All in all, the current design for ARGON is really just a combination of things that have been done elsewhere; the challenge has been finding a compatible model that lets them all happen. And, of course, such a model is one that's so simple it allows anything to flourish on top of it, rather than one so complex that it encompasses all the possibilities. The market I now aim for is still to be a wonderful environment to develop software, but now it's Internet software, providing services via IP protocols such as the Web - although I'm interested in potentially developing ARGON for embedded control systems, and maybe even for smartphones (although writing a Web browser still daunts me).
At first, the design changed rapidly, as I learnt about new approaches and thought of new challenges, but slowly, more and more of it has survived each new challenge I find, or turned out to be superior to new approaches.
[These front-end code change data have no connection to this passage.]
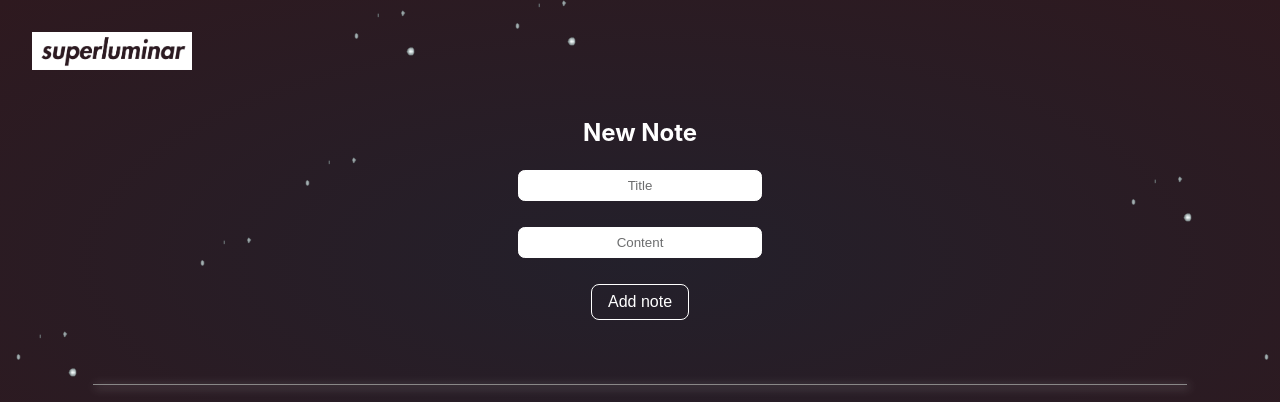
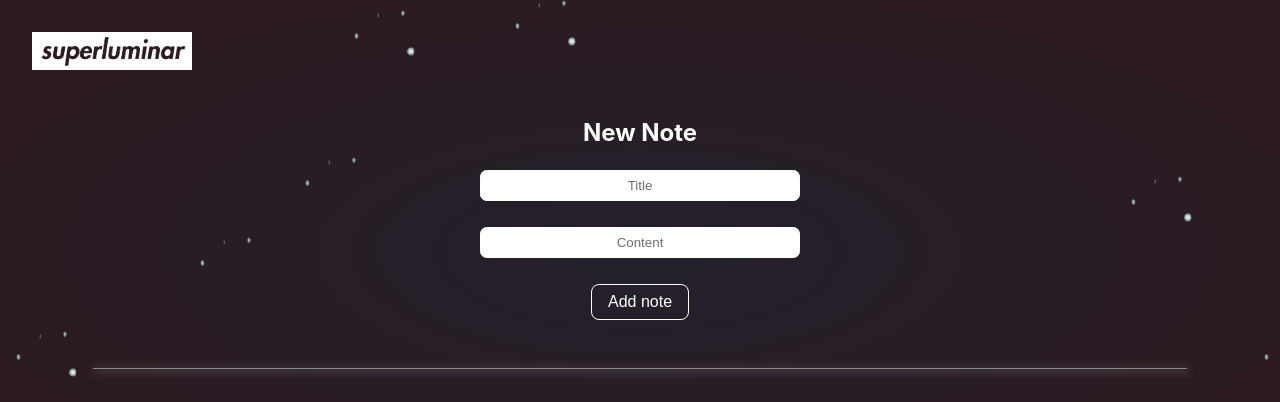
Before and after one commit to superluminar-io/frontend, a React (Create React App) app: page / in a window 1280 px wide. Shown: the top 402 px of the page. Built offline with nearby package versions, Linux system fonts and the light colour scheme; no server answers.

Commit message:
styling tweaks

```diff
--- a/src/App.css
+++ b/src/App.css
@@ -29,14 +29,7 @@ form {
   margin-bottom: 1em;
   display: flex;
   flex-direction: column;
-  width: 80%;
-}
-
-@media screen and (min-width: 768px) {
-  form {
-    width: 20%;
-    margin-bottom: 2em;
-  }
+  width: 20em;
 }
 
 input,
@@ -98,7 +91,7 @@ button:hover {
   padding: 0.7em;
   width: 15em;
   height: 12em;
-  box-shadow: 2px 2px 10px rgb(210, 206, 206);
+  box-shadow: 1px 1px 8px rgb(210, 206, 206);
   color: white;
   position: relative;
 }
```
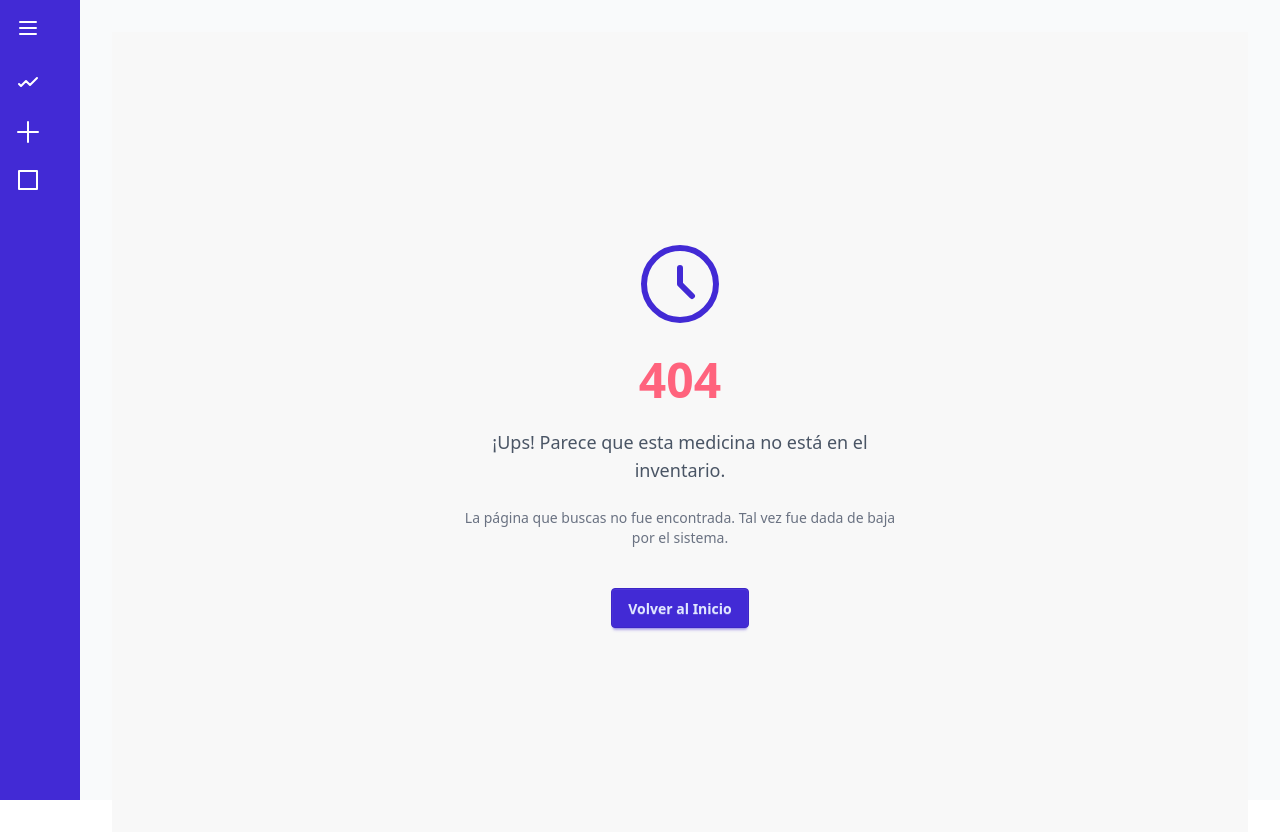
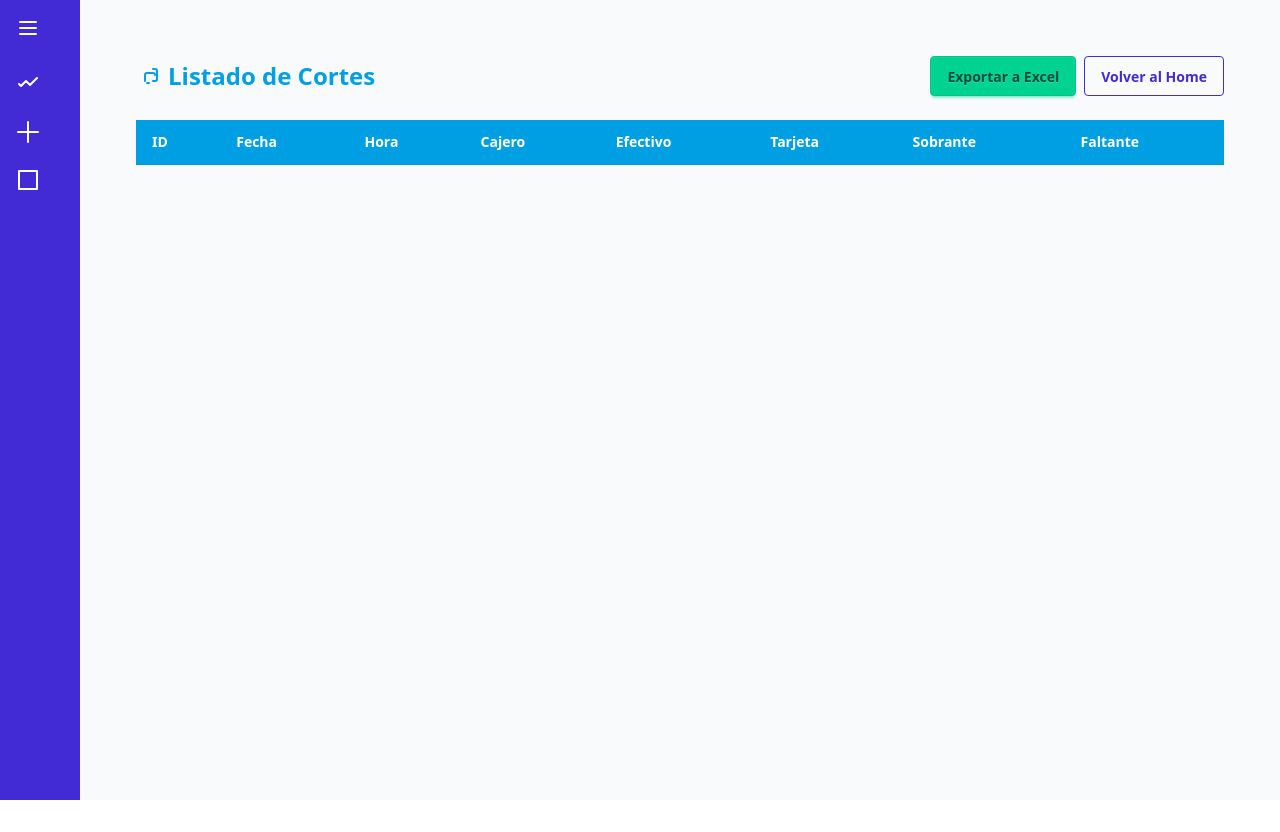
Before and after one commit to Farmapronto/cli-desktop-cortes-de-caja, a Vue app: page /cortes in a window 1280 px wide. Before the commit this address had no page. After the commit the page ends 800 px from the top, so only its background shows below. Built offline with nearby package versions, Linux system fonts and the light colour scheme.

Commit message:
feat: :sparkles: Vista Cortes
Se agrega la vista de los cortes. se agrega una tabla

```diff
--- a/electron/main.js
+++ b/electron/main.js
@@ -9,7 +9,7 @@ let mainWindow
 
 function createWindow() {
   mainWindow = new BrowserWindow({
-    width: 800,
+    width: 1200,
     height: 600,
     webPreferences: {
       nodeIntegration: true,
--- a/src/components/dashboard/ButtonsCortesDeCaja.vue
+++ b/src/components/dashboard/ButtonsCortesDeCaja.vue
@@ -13,6 +13,7 @@ import { DocumentTextIcon, EyeIcon } from '@heroicons/vue/24/outline';
 				Generar Corte de Caja
 			</button>
 		</router-link>
+		<router-link to="/cortes">
 			<button
 				class="flex items-center justify-center gap-2 px-6 py-3 bg-gradient-to-r from-gray-500 to-gray-700 text-white font-semibold
 							rounded-xl shadow-lg hover:scale-105 hover:shadow-xl transition-transform duration-300 w-full sm:w-auto"
@@ -20,5 +21,6 @@ import { DocumentTextIcon, EyeIcon } from '@heroicons/vue/24/outline';
 				<EyeIcon class="w-6 h-6" />
 				Ver Cortes
 			</button>
+		</router-link>
 	</div>
 </template>
--- a/src/router/index.js
+++ b/src/router/index.js
@@ -15,6 +15,11 @@ const routes = [
     component: () => import('@/views/NewCorteMultiStepForm.vue')
   },
   {
+    path: '/cortes',
+    name: 'Cortes',
+    component: () => import('@/views/CortesView.vue')
+  },
+  {
     path: '/:pathMatch(.*)*',
     name: 'NotFound',
     component: NotFoundView
--- /dev/null
+++ b/src/views/CortesView.vue
@@ -0,0 +1,75 @@
+<template>
+  <div class="max-w-6xl mx-auto p-6">
+    <div class="flex justify-between items-center mb-6">
+    <h1 class="text-2xl font-bold text-[#009fe3] flex items-center gap-2">
+      <span class="inline-block">
+        <svg xmlns="http://www.w3.org/2000/svg" class="h-6 w-6 text-[#009fe3]" fill="none" viewBox="0 0 24 24" stroke="currentColor">
+          <path stroke-linecap="round" stroke-linejoin="round" stroke-width="2" d="M9 17v-6a2 2 0 012-2h6m2 2a2 2 0 00-2-2h-6a2 2 0 00-2 2v6m2 2h2m4-2h2a2 2 0 002-2V7a2 2 0 00-2-2h-2" />
+        </svg>
+      </span>
+      Listado de Cortes
+    </h1>
+
+    <div class="ml-auto flex items-center gap-2">
+      <button class="btn btn-success" @click="exportarExcel">
+        Exportar a Excel
+      </button>
+      <router-link to="/" class="btn btn-outline btn-primary">
+        Volver al Home
+      </router-link>
+    </div>
+  </div>
+
+    <div class="overflow-x-auto">
+      <table class="table w-full text-sm">
+        <thead>
+          <tr class="bg-[#009fe3] text-white">
+            <th class="hidden md:table-cell">ID</th>
+            <th>Fecha</th>
+            <th>Hora</th>
+            <th>Cajero</th>
+            <th>Efectivo</th>
+            <th>Tarjeta</th>
+            <th class="hidden md:table-cell">Sobrante</th>
+            <th class="hidden md:table-cell">Faltante</th>
+          </tr>
+        </thead>
+        <tbody>
+          <tr
+            v-for="corte in formStore.cortes"
+            :key="corte.id"
+            class="hover:bg-gray-100 transition duration-200"
+          >
+            <td class="hidden md:table-cell text-gray-500">#{{ corte.id }}</td>
+            <td>{{ corte.fecha }}</td>
+            <td>{{ corte.horaCorte }}</td>
+            <td class="font-semibold text-[#009fe3] flex items-center gap-1">
+              <svg xmlns="http://www.w3.org/2000/svg" class="h-4 w-4" fill="none" viewBox="0 0 24 24" stroke="currentColor">
+                <path stroke-linecap="round" stroke-linejoin="round" stroke-width="2" d="M5.121 17.804A13.937 13.937 0 0112 15c3.314 0 6.374 1.21 8.879 3.204M15 10a3 3 0 11-6 0 3 3 0 016 0z" />
+              </svg>
+              {{ corte.cajero }}
+            </td>
+            <td class="text-green-600 font-medium">${{ corte.montos.efectivo }}</td>
+            <td class="text-blue-600 font-medium">${{ corte.montos.tarjeta }}</td>
+            <td class="hidden md:table-cell text-orange-500">${{ corte.corte.sobrante }}</td>
+            <td class="hidden md:table-cell text-red-500">${{ corte.corte.faltante }}</td>
+          </tr>
+        </tbody>
+      </table>
+    </div>
+  </div>
+</template>
+
+<script setup>
+import { useFormStore } from '@/stores/formStore';
+import { ref } from 'vue'
+import { useRouter } from 'vue-router'
+
+const formStore = useFormStore();
+const router = useRouter()
+
+const exportarExcel = () => {
+  // lógica para exportar excel (se agregará luego)
+  alert('Exportar a Excel aún no implementado')
+}
+</script>
```
Lines whose indentation alone changed are shown as unchanged.
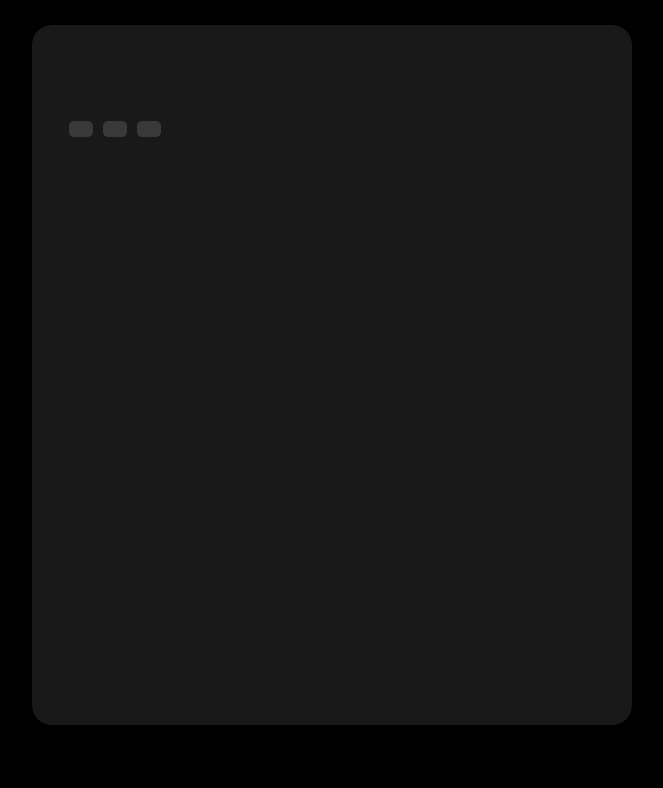
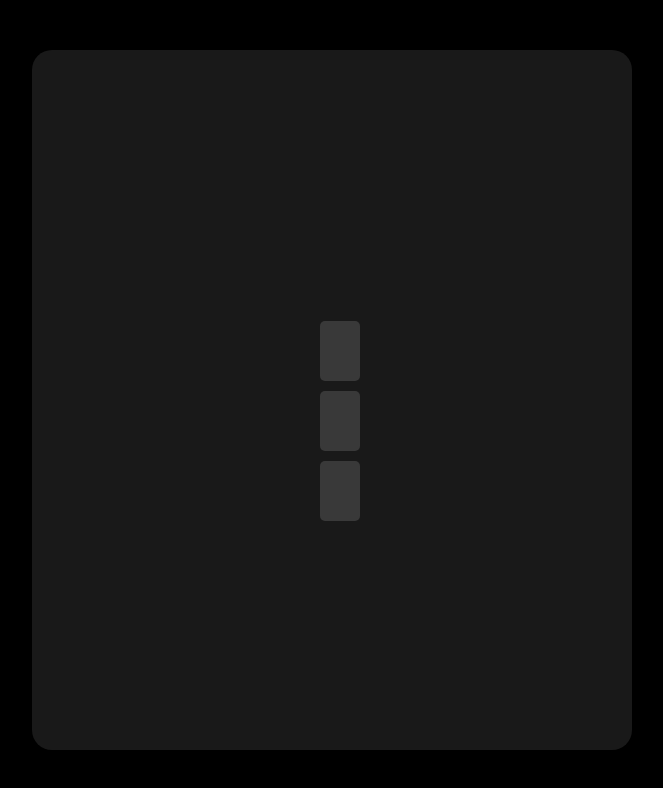
Before and after one commit to jeffkolada/jeffworld-simple-quiz, a website built with webpack: page resources/quiz-panel-v2.html in a window 1280 px wide. Shown: the whole page, without its empty margins (308-971 px from the left). Built offline with nearby package versions, Linux system fonts and the light colour scheme.

Commit message:
updated css version 1

```diff
--- a/resources/quiz-panel-v2.html
+++ b/resources/quiz-panel-v2.html
@@ -6,19 +6,23 @@
     <title>Document</title>
     <style>
       body {
+          font-family: Arial, Helvetica, sans-serif, sans-serif;
           background-color: #000000;
           color: aliceblue;
           margin: 0;
           padding: 25px; /* Add padding to the body */
           box-sizing: border-box; /* Include padding in the body's total width and height */
           height: 100vh; /* Full viewport height */
+          display: flex;
+          justify-content: center;
+          align-items: center;
+          text-align: center; /* Center align all content */
       }
 
       .quiz-container {
           box-sizing: border-box;
           width: calc(100% - 50px); /* Adjust width to account for body padding */
           max-width: 600px;
-          margin: 0 auto;
           padding: 2em;
           background-color: #191919;
           border-radius: 20px;
@@ -26,36 +30,49 @@
           height: calc(100% - 50px); /* Adjust height to account for body padding */
           display: flex;
           flex-direction: column; /* Stack children vertically */
+          justify-content: center; /* Center align all content */
+          align-items: center;
       }
 
       .choices {
           display: flex;
+          flex-direction: column;
+          width: 100%; /* Fill the width of the container */
+          padding: 10px;
       }
 
       .choice {
           font-size: 1em;
-          display: block;
-          margin: 5px 5px;
+          margin: 5px 0; /* Margin between buttons */
           padding: .5em .75em;
           background-color: #393939;
           color: white;
           border: none;
           border-radius: 5px;
           cursor: pointer;
+          width: 90%; /* Set width of the buttons */
+          max-width: 400px; /* Set maximum width */
+          height: 60px; /* Set a fixed height */
+          box-sizing: border-box;
       }
 
       .choice:hover {
           background-color: #4a5056;
       }
+
       .feedback {
           text-align: center;
       }
+
       .quiz-title {
           text-align: center;
       }
+
       .timer-bar-container {
           position: relative;
           height: 5px; /* Total height of both bars */
+          width: 100%; /* Fill the width of the container */
+          margin-bottom: 20px; /* Add some space below the timer bar */
       }
 
       .timer-bar-background {
@@ -183,7 +200,7 @@
         showQuestion();
       } else {
         const quizContainer = document.querySelector(".quiz-container");
-        quizContainer.innerHTML = `<p>You got ${correctAnswers} out of ${questions.length} questions.</p>`;
+        quizContainer.innerHTML = `<p>You got ${correctAnswers} out of ${questions.length} questions correct.</p>`;
         console.log('Quiz Finished: ', correctAnswers);
         sendAnalytics();
       }
```
Also changed, not shown: dist/quiz-panel-v2.html. Lines whose indentation alone changed are shown as unchanged.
And so I am moving from the big picture to details, which is a whole new ball game!
The good news is that the spec for HYDROGEN, the lowest level of ARGON (a sort of hardware abstraction layer) is firming up as we speak. The latest development version can be viewed (as DocBook) at http://www.argon.org.uk/specs/HYDROGEN.docbook; I don't have an automated process to generate HTML from it in place, alas!
When the spec is done (one day) I'd like to throw together a simple portable implementation of a minimal core in C, using the techniques pioneered by Anton Ertl for GForth, then extend that with portable (eg, written purely in terms of that kernel) implementations of the rest of the standard library. This will then provide all the platform needed to start writing HELIUM, the resource management system, and the rest of ARGON above it - while, in parallel, work on highly optimised native-code compilers for x86 with hand-coded assembly implementations of the parts of the standard library that will benefit from it, bare-metal implementations of the kernel in ARM assembly that can run the portable implementation of the standard library (and then, in turn, parts of the standard library can be replaced by ARM assembly versions) - which will slowly but surely open up a wide range of underlying platforms that can host the ARGON system as it grows up.
I'd like to make money from it, if I can, but it'll always be open source; there's no way a programming environment can really succeed as a closed-source endeavour without a lot of capital behind it, and that's no fun. I might make money from it by developing specific implementations for embedded platforms and the like, or just selling consultancy and support on top of an open-source product. Or maybe it'll just always be a hobby, ticking away in the background.
My one stringent requirement is that I'd really like it implemented to a usable level before I die. It'd be a shame for it all to go to waste.